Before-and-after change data
====
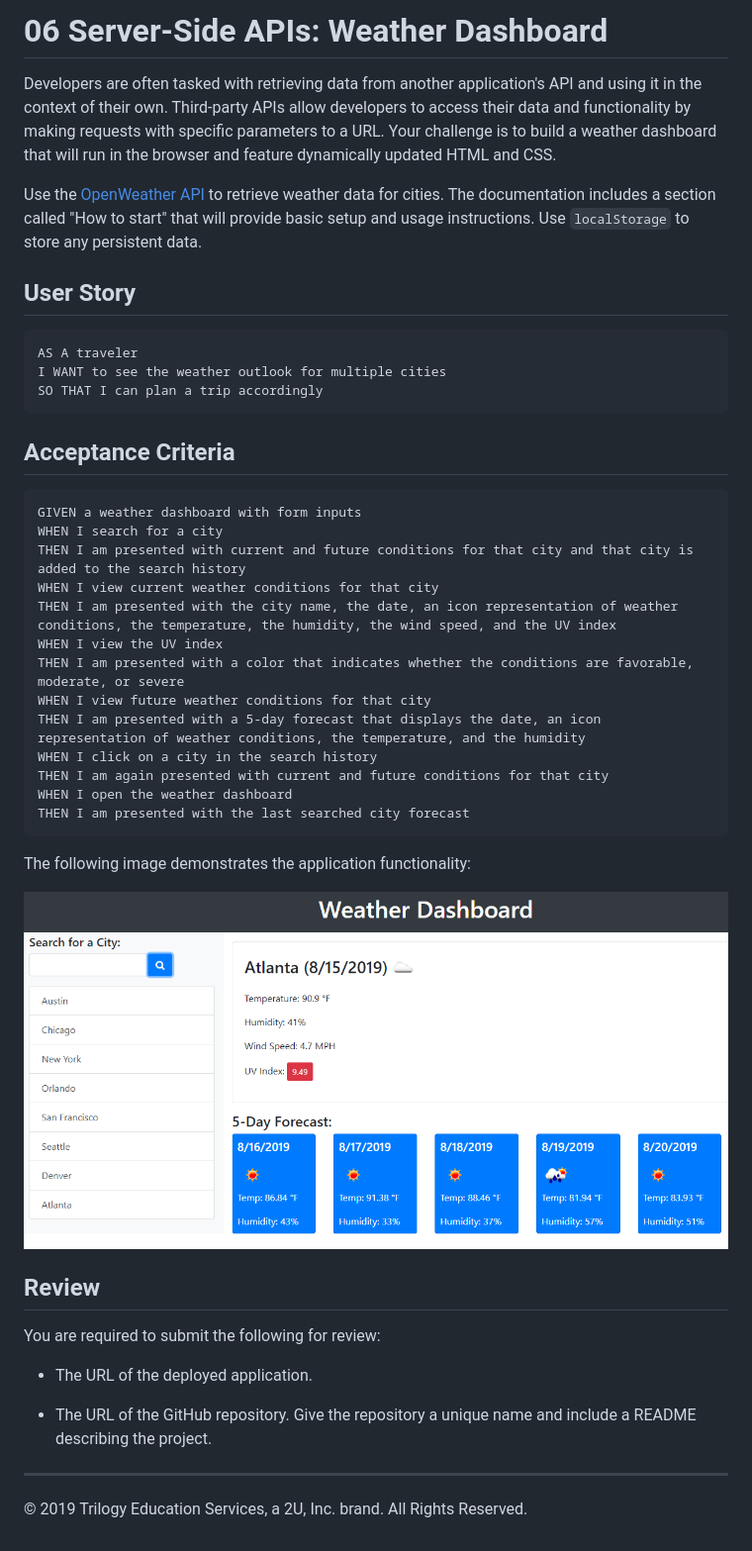
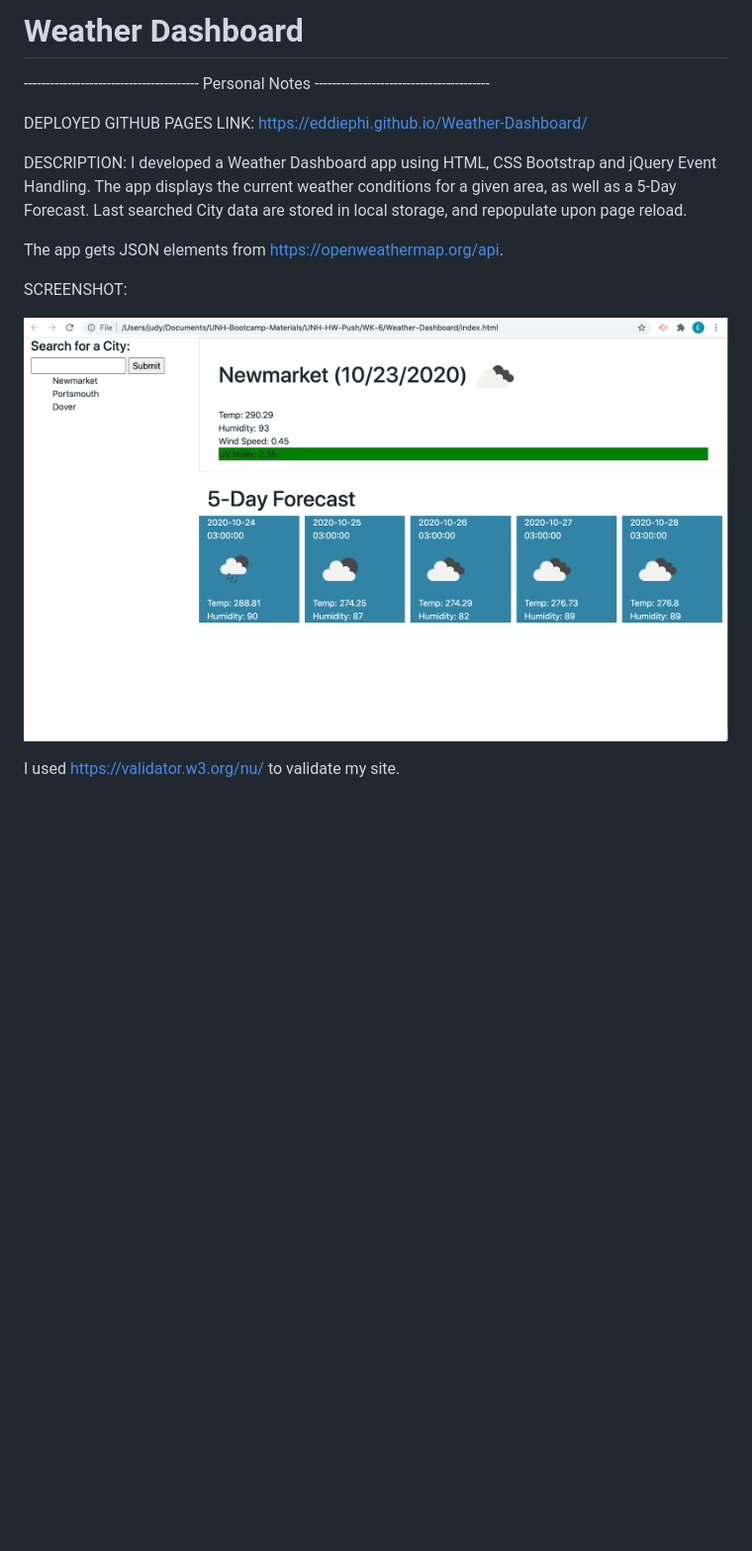
Before and after one commit to EddiePhi/Weather-Dashboard, a Markdown page: README.md, the part around the change. Shown: that part at 99% size. Rendered like a GitHub page; pictures changed too: Assets/weather-dashboard.png (added); blank space fills up the shorter version.

````diff
--- a/README.md
+++ b/README.md
@@ -1,46 +1,15 @@
-# 06 Server-Side APIs: Weather Dashboard
+# Weather Dashboard
 
-Developers are often tasked with retrieving data from another application's API and using it in the context of their own. Third-party APIs allow developers to access their data and functionality by making requests with specific parameters to a URL. Your challenge is to build a weather dashboard that will run in the browser and feature dynamically updated HTML and CSS.
+---------------------------------------- Personal Notes ----------------------------------------
 
-Use the [OpenWeather API](https://openweathermap.org/api) to retrieve weather data for cities. The documentation includes a section called "How to start" that will provide basic setup and usage instructions. Use `localStorage` to store any persistent data.
+DEPLOYED GITHUB PAGES LINK: https://eddiephi.github.io/Weather-Dashboard/
 
-## User Story
+DESCRIPTION: I developed a Weather Dashboard app using HTML, CSS Bootstrap and jQuery Event Handling. The app displays the current weather conditions for a given area, as well as a 5-Day Forecast. Last searched City data are stored in local storage, and repopulate upon page reload.
 
-```
-AS A traveler
-I WANT to see the weather outlook for multiple cities
-SO THAT I can plan a trip accordingly
-```
+The app gets JSON elements from https://openweathermap.org/api.
 
-## Acceptance Criteria
+SCREENSHOT:
 
-```
-GIVEN a weather dashboard with form inputs
-WHEN I search for a city
-THEN I am presented with current and future conditions for that city and that city is added to the search history
-WHEN I view current weather conditions for that city
-THEN I am presented with the city name, the date, an icon representation of weather conditions, the temperature, the humidity, the wind speed, and the UV index
-WHEN I view the UV index
-THEN I am presented with a color that indicates whether the conditions are favorable, moderate, or severe
-WHEN I view future weather conditions for that city
-THEN I am presented with a 5-day forecast that displays the date, an icon representation of weather conditions, the temperature, and the humidity
-WHEN I click on a city in the search history
-THEN I am again presented with current and future conditions for that city
-WHEN I open the weather dashboard
-THEN I am presented with the last searched city forecast
-```
+![Code Quiz](./Assets/weather-dashboard.png)
 
-The following image demonstrates the application functionality:
-
-![weather dashboard demo](./Assets/06-server-side-apis-homework-demo.png)
-
-## Review
-
-You are required to submit the following for review:
-
-* The URL of the deployed application.
-
-* The URL of the GitHub repository. Give the repository a unique name and include a README describing the project.
-
-- - -
-© 2019 Trilogy Education Services, a 2U, Inc. brand. All Rights Reserved.
+I used https://validator.w3.org/nu/ to validate my site.
````
Also changed, not shown: 6 other files.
====
What is required. A faithful copy of every record is required, with no pictures included.

Finished exercise.
Before and after one commit to EddiePhi/Weather-Dashboard, a Markdown page: README.md, the part around the change. Shown: that part at 99% size. Rendered like a GitHub page; pictures changed too: Assets/weather-dashboard.png (added); blank space fills up the shorter version.

````diff
--- a/README.md
+++ b/README.md
@@ -1,46 +1,15 @@
-# 06 Server-Side APIs: Weather Dashboard
+# Weather Dashboard
 
-Developers are often tasked with retrieving data from another application's API and using it in the context of their own. Third-party APIs allow developers to access their data and functionality by making requests with specific parameters to a URL. Your challenge is to build a weather dashboard that will run in the browser and feature dynamically updated HTML and CSS.
+---------------------------------------- Personal Notes ----------------------------------------
 
-Use the [OpenWeather API](https://openweathermap.org/api) to retrieve weather data for cities. The documentation includes a section called "How to start" that will provide basic setup and usage instructions. Use `localStorage` to store any persistent data.
+DEPLOYED GITHUB PAGES LINK: https://eddiephi.github.io/Weather-Dashboard/
 
-## User Story
+DESCRIPTION: I developed a Weather Dashboard app using HTML, CSS Bootstrap and jQuery Event Handling. The app displays the current weather conditions for a given area, as well as a 5-Day Forecast. Last searched City data are stored in local storage, and repopulate upon page reload.
 
-```
-AS A traveler
-I WANT to see the weather outlook for multiple cities
-SO THAT I can plan a trip accordingly
-```
+The app gets JSON elements from https://openweathermap.org/api.
 
-## Acceptance Criteria
+SCREENSHOT:
 
-```
-GIVEN a weather dashboard with form inputs
-WHEN I search for a city
-THEN I am presented with current and future conditions for that city and that city is added to the search history
-WHEN I view current weather conditions for that city
-THEN I am presented with the city name, the date, an icon representation of weather conditions, the temperature, the humidity, the wind speed, and the UV index
-WHEN I view the UV index
-THEN I am presented with a color that indicates whether the conditions are favorable, moderate, or severe
-WHEN I view future weather conditions for that city
-THEN I am presented with a 5-day forecast that displays the date, an icon representation of weather conditions, the temperature, and the humidity
-WHEN I click on a city in the search history
-THEN I am again presented with current and future conditions for that city
-WHEN I open the weather dashboard
-THEN I am presented with the last searched city forecast
-```
+![Code Quiz](./Assets/weather-dashboard.png)
 
-The following image demonstrates the application functionality:
-
-![weather dashboard demo](./Assets/06-server-side-apis-homework-demo.png)
-
-## Review
-
-You are required to submit the following for review:
-
-* The URL of the deployed application.
-
-* The URL of the GitHub repository. Give the repository a unique name and include a README describing the project.
-
-- - -
-© 2019 Trilogy Education Services, a 2U, Inc. brand. All Rights Reserved.
+I used https://validator.w3.org/nu/ to validate my site.
````
Also changed, not shown: 6 other files.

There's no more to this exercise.